That’s according to two people familiar with the probe, who say federal prosecutors have served subpoenas on dioceses across the state that seek a trove of sensitive files and testimony from church leaders.
More here. Story is developing. Stay tuned.
UPDATE: More details late today, from The New York Times:
The inquiry is believed to be the first statewide investigation by the federal government of the church’s sex abuse problems. And it comes two months after the Pennsylvania attorney general’s office released an explosive grand jury report charging that bishops and other church leaders had covered up the abuse of more than 1,000 people over a period of more than 70 years.

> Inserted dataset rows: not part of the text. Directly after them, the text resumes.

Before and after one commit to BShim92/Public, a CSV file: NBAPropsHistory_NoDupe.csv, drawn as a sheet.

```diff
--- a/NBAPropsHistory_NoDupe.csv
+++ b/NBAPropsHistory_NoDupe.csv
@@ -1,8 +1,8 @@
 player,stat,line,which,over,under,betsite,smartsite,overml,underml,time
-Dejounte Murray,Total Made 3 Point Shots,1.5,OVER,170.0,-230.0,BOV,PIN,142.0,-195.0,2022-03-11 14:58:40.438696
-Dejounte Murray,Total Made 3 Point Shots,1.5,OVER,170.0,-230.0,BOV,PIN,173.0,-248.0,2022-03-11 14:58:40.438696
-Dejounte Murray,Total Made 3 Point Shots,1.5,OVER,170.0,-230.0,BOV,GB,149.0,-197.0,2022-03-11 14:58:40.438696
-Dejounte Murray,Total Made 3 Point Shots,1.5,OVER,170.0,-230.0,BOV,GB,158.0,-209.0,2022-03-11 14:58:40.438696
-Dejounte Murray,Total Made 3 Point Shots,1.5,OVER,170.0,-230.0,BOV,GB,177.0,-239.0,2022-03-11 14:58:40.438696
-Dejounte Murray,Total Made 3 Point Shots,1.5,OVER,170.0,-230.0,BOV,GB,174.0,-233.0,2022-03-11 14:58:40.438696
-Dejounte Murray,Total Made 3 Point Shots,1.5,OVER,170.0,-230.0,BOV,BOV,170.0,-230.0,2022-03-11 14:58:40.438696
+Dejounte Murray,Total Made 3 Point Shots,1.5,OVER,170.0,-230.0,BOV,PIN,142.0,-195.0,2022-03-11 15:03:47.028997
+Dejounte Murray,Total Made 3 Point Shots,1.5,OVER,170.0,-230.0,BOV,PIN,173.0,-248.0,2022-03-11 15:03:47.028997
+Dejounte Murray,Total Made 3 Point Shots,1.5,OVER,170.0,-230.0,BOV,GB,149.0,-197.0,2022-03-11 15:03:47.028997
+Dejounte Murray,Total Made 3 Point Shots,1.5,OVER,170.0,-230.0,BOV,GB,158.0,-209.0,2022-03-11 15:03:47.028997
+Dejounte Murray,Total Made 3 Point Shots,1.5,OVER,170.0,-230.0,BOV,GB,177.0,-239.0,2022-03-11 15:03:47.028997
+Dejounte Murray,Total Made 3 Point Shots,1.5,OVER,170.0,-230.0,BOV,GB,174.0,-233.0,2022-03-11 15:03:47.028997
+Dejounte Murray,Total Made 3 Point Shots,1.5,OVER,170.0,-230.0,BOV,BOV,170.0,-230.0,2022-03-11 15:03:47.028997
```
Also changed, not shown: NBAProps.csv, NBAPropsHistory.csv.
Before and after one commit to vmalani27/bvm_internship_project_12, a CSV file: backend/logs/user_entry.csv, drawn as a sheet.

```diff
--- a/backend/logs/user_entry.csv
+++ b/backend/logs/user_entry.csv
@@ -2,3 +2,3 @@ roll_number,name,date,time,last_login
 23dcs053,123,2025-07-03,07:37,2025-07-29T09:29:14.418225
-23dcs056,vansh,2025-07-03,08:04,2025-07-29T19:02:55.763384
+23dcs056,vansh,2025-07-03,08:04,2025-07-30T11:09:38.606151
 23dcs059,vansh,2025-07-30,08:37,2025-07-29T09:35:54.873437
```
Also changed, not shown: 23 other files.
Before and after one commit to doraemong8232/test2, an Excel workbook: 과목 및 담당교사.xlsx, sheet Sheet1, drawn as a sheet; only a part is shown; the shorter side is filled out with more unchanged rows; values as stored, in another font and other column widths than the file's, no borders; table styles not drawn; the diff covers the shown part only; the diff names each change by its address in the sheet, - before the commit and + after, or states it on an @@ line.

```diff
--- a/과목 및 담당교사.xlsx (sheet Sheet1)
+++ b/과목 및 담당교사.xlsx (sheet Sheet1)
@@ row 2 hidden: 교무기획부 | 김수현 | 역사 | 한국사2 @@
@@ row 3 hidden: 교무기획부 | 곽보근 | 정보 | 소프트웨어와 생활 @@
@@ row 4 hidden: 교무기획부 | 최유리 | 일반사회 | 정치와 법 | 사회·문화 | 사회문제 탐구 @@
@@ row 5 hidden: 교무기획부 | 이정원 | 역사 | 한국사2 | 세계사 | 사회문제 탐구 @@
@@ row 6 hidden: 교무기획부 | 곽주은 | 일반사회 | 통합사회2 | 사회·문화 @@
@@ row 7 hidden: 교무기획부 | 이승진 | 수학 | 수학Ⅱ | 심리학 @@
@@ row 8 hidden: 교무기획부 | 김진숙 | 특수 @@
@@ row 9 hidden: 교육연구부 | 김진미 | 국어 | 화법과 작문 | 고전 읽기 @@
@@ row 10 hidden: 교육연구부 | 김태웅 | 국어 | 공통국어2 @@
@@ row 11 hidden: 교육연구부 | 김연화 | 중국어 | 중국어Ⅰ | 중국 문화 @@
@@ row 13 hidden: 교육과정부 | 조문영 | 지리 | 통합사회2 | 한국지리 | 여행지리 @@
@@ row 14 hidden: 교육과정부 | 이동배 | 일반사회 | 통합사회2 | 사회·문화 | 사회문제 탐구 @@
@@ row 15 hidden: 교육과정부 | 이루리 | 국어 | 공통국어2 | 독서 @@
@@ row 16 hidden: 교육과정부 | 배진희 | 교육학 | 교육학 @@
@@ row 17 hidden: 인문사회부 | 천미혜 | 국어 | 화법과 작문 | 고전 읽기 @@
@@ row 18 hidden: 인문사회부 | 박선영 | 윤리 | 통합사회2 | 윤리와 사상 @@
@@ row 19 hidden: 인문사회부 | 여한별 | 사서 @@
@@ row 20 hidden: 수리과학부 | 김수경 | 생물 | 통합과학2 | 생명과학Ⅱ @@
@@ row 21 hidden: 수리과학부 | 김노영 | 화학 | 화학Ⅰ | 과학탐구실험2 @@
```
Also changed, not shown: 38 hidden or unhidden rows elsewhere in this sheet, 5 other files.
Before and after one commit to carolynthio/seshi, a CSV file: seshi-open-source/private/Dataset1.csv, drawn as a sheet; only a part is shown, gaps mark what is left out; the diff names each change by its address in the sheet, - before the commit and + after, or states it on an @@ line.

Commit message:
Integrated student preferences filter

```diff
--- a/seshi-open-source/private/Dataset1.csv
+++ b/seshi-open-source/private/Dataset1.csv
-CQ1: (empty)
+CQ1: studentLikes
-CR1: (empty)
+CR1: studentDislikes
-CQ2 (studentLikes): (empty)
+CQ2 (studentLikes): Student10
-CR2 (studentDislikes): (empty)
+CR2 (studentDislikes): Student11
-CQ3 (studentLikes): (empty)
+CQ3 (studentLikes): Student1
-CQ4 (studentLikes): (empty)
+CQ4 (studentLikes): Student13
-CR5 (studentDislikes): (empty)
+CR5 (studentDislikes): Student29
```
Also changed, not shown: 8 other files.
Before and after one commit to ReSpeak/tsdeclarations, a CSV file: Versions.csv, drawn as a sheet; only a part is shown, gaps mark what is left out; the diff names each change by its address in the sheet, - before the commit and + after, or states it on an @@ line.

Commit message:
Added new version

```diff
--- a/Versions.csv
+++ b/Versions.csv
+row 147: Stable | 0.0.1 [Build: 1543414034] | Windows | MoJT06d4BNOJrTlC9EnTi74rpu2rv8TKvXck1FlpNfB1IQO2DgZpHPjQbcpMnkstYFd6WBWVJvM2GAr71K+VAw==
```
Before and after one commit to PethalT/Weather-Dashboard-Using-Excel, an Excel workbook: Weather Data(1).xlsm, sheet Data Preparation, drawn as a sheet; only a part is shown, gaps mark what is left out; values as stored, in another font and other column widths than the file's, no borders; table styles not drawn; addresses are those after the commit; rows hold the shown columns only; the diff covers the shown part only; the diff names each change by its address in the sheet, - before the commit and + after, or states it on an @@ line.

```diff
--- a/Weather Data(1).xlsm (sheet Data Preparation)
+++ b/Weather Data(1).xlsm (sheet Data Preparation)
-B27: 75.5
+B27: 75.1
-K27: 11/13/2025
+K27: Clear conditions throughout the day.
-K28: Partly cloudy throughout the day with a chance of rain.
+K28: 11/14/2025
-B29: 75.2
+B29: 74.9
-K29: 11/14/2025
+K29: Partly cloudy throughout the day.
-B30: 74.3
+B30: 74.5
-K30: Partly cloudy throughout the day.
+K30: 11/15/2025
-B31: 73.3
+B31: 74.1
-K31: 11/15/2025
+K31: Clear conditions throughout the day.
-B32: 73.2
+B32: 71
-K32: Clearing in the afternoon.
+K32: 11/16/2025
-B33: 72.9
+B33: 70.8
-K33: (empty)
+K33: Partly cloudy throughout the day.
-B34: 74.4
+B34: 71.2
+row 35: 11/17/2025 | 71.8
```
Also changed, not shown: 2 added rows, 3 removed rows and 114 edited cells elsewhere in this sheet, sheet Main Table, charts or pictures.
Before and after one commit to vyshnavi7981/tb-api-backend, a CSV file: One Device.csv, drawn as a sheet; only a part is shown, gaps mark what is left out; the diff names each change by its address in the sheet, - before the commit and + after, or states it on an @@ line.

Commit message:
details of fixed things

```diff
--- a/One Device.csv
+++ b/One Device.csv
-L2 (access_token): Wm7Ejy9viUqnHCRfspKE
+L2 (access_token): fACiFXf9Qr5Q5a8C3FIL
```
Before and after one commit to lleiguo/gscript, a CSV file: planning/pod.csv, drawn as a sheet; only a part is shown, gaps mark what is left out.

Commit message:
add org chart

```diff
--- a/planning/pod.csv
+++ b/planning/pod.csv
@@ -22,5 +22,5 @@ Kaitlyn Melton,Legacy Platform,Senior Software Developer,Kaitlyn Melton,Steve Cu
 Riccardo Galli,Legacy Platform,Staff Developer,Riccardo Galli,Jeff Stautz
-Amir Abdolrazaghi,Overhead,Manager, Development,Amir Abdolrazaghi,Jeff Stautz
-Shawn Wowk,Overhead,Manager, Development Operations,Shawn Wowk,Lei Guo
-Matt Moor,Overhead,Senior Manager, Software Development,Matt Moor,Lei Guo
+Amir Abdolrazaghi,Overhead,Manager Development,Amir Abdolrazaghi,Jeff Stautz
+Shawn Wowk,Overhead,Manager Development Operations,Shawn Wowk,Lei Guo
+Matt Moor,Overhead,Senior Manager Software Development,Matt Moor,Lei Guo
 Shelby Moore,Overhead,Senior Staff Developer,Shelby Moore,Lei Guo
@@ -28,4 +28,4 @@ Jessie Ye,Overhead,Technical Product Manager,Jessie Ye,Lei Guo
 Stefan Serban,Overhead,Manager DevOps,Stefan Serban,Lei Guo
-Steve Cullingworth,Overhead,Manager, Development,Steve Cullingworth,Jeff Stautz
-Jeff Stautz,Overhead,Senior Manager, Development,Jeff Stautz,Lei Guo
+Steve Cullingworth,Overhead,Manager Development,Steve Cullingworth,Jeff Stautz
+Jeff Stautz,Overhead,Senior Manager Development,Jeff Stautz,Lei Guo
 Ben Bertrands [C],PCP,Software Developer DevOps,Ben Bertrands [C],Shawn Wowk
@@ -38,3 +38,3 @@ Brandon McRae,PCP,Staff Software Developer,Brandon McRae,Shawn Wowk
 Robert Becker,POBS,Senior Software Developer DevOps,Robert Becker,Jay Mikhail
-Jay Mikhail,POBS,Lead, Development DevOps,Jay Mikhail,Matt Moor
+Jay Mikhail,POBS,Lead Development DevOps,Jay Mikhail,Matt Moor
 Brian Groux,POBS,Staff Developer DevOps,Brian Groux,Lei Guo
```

Seven of the eight dioceses in the state, Philadelphia, Erie, Harrisburg, Scranton, Pittsburgh, Greensburg and Allentown all said they had received federal grand jury subpoenas from the United States Attorney’s Office for the Eastern District of Pennsylvania requesting documents. The eighth, Altoona-Johnstown, did not respond to a request for comment.
“This subpoena is no surprise considering the horrific misconduct detailed in the statewide grand jury report,” said the Diocese of Greensburg in a statement. “Survivors, parishioners and the public want to see proof that every diocese has taken sweeping, decisive and impactful action to make children safer.”
News of the subpoenas threatened to deepen the crisis faced by the Catholic Church as it struggles through a new chapter of the sex abuse scandal, which emerged out of Boston more than 15 years ago. The Pennsylvania report followed the resignation of Cardinal Theodore E. McCarrick, the former archbishop of Washington, who is accused of sexually abusing seminarians and minors.